    private static ICredentials GetSecureStoreCredentials(string applicationId, SPServiceContext context) {
        string username = String.Empty;
        string password = String.Empty;
        ISecureStoreProvider provider = SecureStoreProviderFactory.Create();
        if (provider == null) {
            throw new InvalidOperationException("Unable to get an ISecureStoreProvider");
        ISecureStoreServiceContext providerContext = provider as ISecureStoreServiceContext;
        providerContext.Context = context;
        using (var credentials = provider.GetCredentials(applicationId)) {
            foreach (var credential in credentials) {
                switch (credential.CredentialType) {
                    case SecureStoreCredentialType.UserName:
                    case SecureStoreCredentialType.WindowsUserName:
                        username = credential.Credential.ToClrString();
                    case SecureStoreCredentialType.Password:
                    case SecureStoreCredentialType.WindowsPassword:
                        password = credential.Credential.ToClrString();
        return new NetworkCredential(username, password);

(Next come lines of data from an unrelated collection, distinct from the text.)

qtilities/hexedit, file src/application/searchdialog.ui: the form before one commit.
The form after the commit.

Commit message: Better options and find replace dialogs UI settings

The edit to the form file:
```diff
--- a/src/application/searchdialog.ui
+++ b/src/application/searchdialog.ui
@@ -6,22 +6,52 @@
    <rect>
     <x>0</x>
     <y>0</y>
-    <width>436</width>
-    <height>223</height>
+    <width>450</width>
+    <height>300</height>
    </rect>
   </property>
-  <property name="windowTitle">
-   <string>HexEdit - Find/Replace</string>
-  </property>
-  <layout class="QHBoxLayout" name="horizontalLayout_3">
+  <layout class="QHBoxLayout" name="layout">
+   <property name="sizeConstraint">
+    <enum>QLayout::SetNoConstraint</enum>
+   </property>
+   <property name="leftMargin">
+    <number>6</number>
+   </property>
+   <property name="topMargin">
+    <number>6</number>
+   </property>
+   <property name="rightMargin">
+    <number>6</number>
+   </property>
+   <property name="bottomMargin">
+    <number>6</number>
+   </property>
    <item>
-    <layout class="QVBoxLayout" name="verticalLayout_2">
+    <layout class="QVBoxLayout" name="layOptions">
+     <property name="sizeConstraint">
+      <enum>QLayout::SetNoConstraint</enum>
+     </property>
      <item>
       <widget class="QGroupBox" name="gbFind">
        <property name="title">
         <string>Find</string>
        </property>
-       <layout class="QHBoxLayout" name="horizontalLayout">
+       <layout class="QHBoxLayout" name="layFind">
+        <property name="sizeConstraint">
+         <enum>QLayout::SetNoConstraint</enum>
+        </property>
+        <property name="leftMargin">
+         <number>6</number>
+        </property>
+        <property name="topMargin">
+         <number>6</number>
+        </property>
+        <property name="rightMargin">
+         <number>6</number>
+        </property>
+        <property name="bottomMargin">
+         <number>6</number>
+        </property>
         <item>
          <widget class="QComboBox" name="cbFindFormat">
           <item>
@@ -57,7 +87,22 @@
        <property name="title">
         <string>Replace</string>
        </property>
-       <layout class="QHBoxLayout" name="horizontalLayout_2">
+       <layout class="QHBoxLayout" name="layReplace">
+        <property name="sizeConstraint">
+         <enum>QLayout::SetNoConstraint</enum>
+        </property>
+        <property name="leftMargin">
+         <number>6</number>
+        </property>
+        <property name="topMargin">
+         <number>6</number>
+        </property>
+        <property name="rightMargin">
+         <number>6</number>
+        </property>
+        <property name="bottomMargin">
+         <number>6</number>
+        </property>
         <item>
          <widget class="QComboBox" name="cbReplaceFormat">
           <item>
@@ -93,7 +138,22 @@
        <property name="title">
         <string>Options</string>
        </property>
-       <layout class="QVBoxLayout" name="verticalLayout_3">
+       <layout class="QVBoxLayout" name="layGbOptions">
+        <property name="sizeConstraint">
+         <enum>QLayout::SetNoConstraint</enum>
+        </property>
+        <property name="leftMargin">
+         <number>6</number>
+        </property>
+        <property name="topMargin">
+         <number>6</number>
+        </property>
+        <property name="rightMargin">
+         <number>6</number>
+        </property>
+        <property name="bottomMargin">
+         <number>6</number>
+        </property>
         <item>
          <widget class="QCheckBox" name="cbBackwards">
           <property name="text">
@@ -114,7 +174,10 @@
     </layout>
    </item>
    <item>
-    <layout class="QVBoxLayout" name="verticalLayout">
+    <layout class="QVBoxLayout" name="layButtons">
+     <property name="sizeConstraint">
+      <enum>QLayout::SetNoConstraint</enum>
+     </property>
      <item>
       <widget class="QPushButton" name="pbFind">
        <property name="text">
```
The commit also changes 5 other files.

    Sample code for retrieving network credentials from secure store


    One thing I would really like to stress out is that you really should not store the credentials in workflow variables during Initiate. Workflows can get stored anywhere (depending on the implementation of the WorkflowPersistenceService) and probably not secure. The other problem is that these credentials might not be valid anymore by the time your custom action executes.

    What’s the solution?

    There simply is no solution. The only thing you can do is create a so called Application Account (=Group account used by all users) in Secure Store and add the service accounts of the SPUserCodeHost, OWSTimer and W3WP processes in there. Problem is that every workflow action with the same Secure Store ApplicationId has to use the same credentials.